Both Yedidya and Eliav told me again and again how good the dance makes them feel, and how it not only gives them a way to move their very active selves, but also to try expand what they know with new moves. Even moves that might have seemed crazy when they first started.
Slowly it has started to seep in to their Jewish lives as well, with Yedidya reporting that breakin’ could be seen during the hakafot last Simchat Torah. Just a few weeks ago, breaking was on the bimah at a local shul’s Purim talent show. With breakin’ built on joy, Simchat Torah and Purim may be just the first of many Jewish celebrations that start to include the dance.
No one can quite explain the gravitation of young Jews to the breakin’ scene in DC. Perhaps it is the adaptive nature of at least some parts of the Jewish community and the familiarity with interacting with, and occasionally integrating parts of, other cultures that makes this a natural connection. Or maybe it is something unique to The Lab DC’s approach that encourages individuality, but within a larger and more organized framework, that resonates, given how much of Jewish practice focuses on an individual’s approach to what appear on the surface to be a prescribed series of prayers and rituals.
Or the ultimate reflection of “ve-ahavata l’reicha kamocha.” The breaking studio or the “box” during a competition is a place where everyone claps along for each other, even while competing. You will often see dancers trying to show each other up, but all the while just as ready to be schooled when their turn is done.

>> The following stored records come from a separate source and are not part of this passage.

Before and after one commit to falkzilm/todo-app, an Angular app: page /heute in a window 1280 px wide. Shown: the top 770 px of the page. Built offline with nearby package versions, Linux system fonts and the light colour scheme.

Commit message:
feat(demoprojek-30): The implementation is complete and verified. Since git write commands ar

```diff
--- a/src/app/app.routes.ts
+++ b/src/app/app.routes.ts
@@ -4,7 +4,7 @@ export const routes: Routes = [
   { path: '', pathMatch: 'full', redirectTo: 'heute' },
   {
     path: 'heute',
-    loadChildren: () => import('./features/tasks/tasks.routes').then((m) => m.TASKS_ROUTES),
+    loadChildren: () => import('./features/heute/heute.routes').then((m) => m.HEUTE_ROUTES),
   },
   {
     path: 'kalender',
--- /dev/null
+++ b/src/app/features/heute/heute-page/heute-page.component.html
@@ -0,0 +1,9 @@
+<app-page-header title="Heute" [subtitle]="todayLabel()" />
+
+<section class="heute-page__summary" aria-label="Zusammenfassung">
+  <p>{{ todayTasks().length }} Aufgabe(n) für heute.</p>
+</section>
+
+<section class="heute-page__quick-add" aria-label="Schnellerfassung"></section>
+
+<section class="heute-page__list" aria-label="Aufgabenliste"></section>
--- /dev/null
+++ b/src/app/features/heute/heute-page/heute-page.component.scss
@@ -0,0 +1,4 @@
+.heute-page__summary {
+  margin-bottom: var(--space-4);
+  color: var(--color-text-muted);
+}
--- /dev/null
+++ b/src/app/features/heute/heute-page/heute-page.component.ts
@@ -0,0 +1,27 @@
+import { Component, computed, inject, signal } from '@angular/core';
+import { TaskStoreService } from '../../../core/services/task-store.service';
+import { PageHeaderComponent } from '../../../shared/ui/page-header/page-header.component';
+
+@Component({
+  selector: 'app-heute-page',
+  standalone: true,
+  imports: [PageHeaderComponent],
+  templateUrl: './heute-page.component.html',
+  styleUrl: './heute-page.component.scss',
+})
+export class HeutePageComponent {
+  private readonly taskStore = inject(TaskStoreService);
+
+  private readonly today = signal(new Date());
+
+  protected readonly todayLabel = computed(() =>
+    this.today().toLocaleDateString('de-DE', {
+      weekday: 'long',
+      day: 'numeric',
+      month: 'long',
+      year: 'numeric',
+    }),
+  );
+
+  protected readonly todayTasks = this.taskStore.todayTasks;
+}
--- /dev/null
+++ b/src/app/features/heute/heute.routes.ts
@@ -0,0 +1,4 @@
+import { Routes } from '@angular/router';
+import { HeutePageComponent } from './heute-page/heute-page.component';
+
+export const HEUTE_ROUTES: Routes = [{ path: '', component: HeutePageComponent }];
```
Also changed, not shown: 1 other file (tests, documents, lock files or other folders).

Then again, it could just be that there is a group of young Jewish kids in DC who are realizing that there is a physical element to finding spiritual joy. As another 8 year-old B-boy, Adiv “Lightning Foot” Brooks-Rubin (full disclosure: my son) told me, “It’s just kind of cool that breaking is something I can feel in my heart. Maybe when it was starting out, it was just people moving their legs and feet, but it’s more now.”

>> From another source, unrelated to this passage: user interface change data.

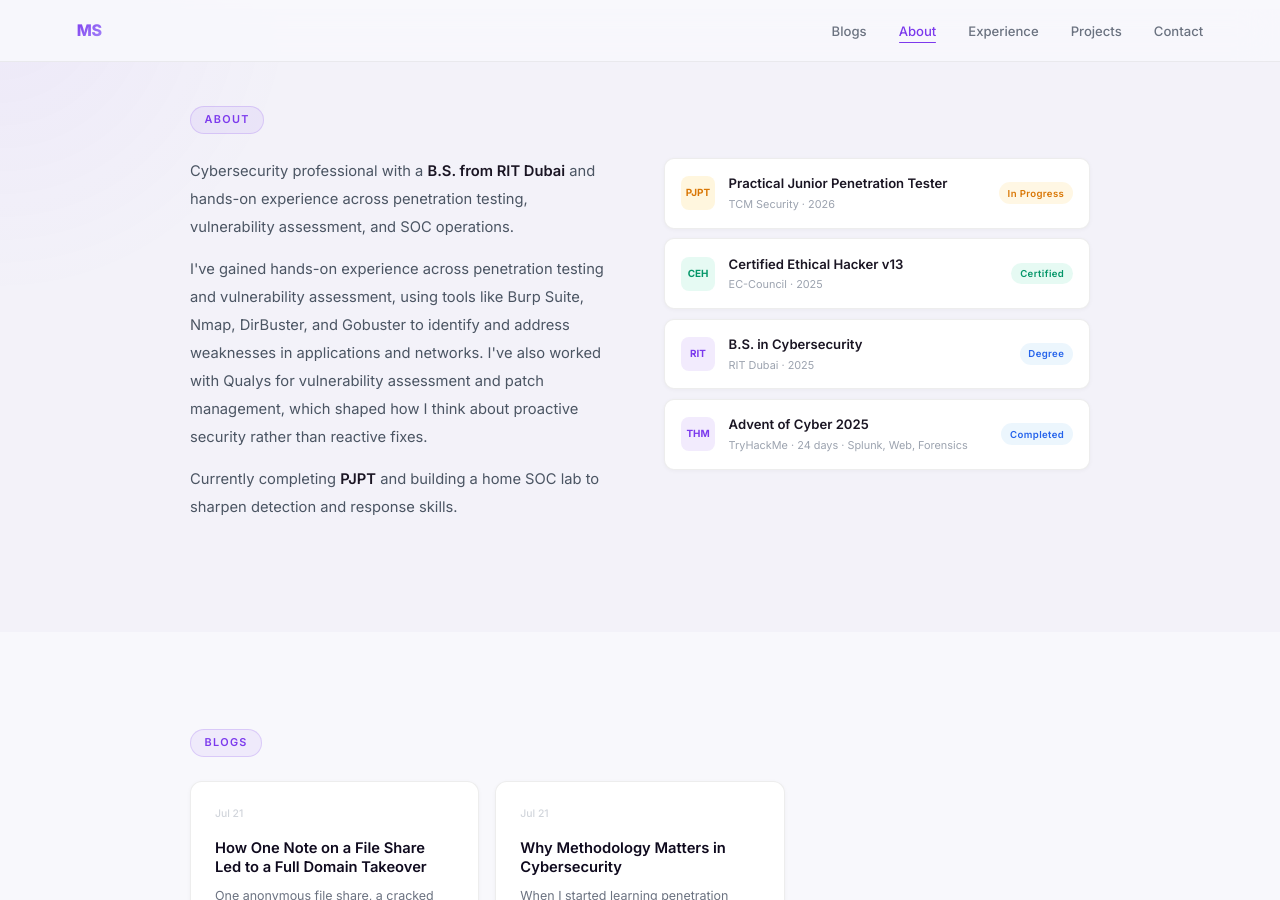
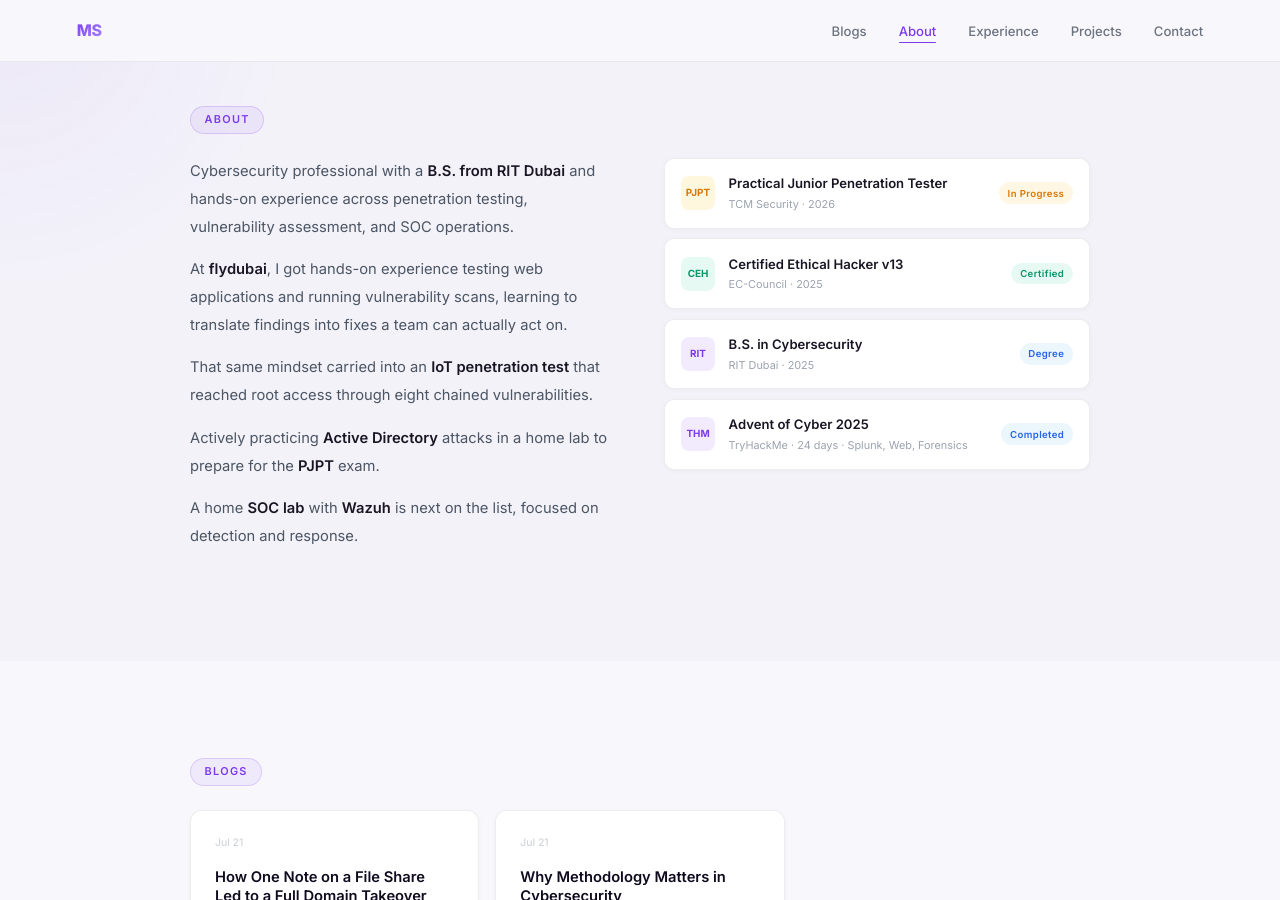
Before and after one commit to MohammadSalam-sec/mohammadsalam-sec.github.io, a Jekyll site: the page built from index.html, in a window 1280 px wide and 900 px high, scrolled down 891 px. Built offline with Jekyll 4.4.1, drawn with Linux system fonts in a browser that asks for light colours; some of the changed text lies outside the part shown.

Commit message:
Update index.html

```diff
--- a/index.html
+++ b/index.html
@@ -210,8 +210,10 @@ footer{text-align:center;padding:1.75rem 6%;border-top:1px solid rgba(0,0,0,0.07
     <div class="about-cols reveal">
       <div>
         <p class="about-p">Cybersecurity professional with a <strong>B.S. from RIT Dubai</strong> and hands-on experience across penetration testing, vulnerability assessment, and SOC operations.</p>
-        <p class="about-p">I've gained hands-on experience across penetration testing and vulnerability assessment, using tools like Burp Suite, Nmap, DirBuster, and Gobuster to identify and address weaknesses in applications and networks. I've also worked with Qualys for vulnerability assessment and patch management, which shaped how I think about proactive security rather than reactive fixes.</p>
-        <p class="about-p">Currently completing <strong>PJPT</strong> and building a home SOC lab to sharpen detection and response skills.</p>
+        <p class="about-p">At <strong>flydubai</strong>, I got hands-on experience testing web applications and running vulnerability scans, learning to translate findings into fixes a team can actually act on.</p>
+        <p class="about-p">That same mindset carried into an <strong>IoT penetration test</strong> that reached root access through eight chained vulnerabilities.</p>
+        <p class="about-p">Actively practicing <strong>Active Directory</strong> attacks in a home lab to prepare for the <strong>PJPT</strong> exam.</p>
+        <p class="about-p">A home <strong>SOC lab</strong> with <strong>Wazuh</strong> is next on the list, focused on detection and response.</p>
       </div>
       <div class="cert-stack">
         <div class="cert-row">
@@ -322,8 +324,8 @@ footer{text-align:center;padding:1.75rem 6%;border-top:1px solid rgba(0,0,0,0.07
         <span class="soon-lbl">Coming Soon</span>
         <div class="proj-top"><span class="proj-n">04</span></div>
         <div class="proj-title">SOC Home Lab</div>
-        <p class="proj-desc">Wazuh SIEM + TheHive + Shuffle SOAR. Simulating real attacks, building detection rules and response playbooks.</p>
-        <div class="proj-tags"><span class="tag">Wazuh</span><span class="tag">TheHive</span><span class="tag">Shuffle</span><span class="tag">Kali</span></div>
+        <p class="proj-desc">Wazuh SIEM detecting real attacks from a Kali machine against a Windows victim host, with custom detection rules.</p>
+        <div class="proj-tags"><span class="tag">Wazuh</span><span class="tag">SIEM</span><span class="tag">Kali</span></div>
       </div>
     </div>
   </div>
```
Also changed, not shown: other parts of index.html (+22 -0 lines).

Having watched my share of breaking classes and competitions now, I can only agree. I have watched Adiv grow in to himself through breaking, finding levels of creativity, curiosity, daring, and yes, a bit of swagger, that were hard to imagine before. The combination of athletic skill and artistic sensibility makes breaking a unique art form for kids who may be in to sports or the arts, or maybe who’ve never found their stride in either.
It’s a system that lets you be yourself, to put your own stamp on whatever you do, but always within a bigger collective of supportive and fun friends/competitors.
And as a parent, Jewish or not, that’s about all you can ask for.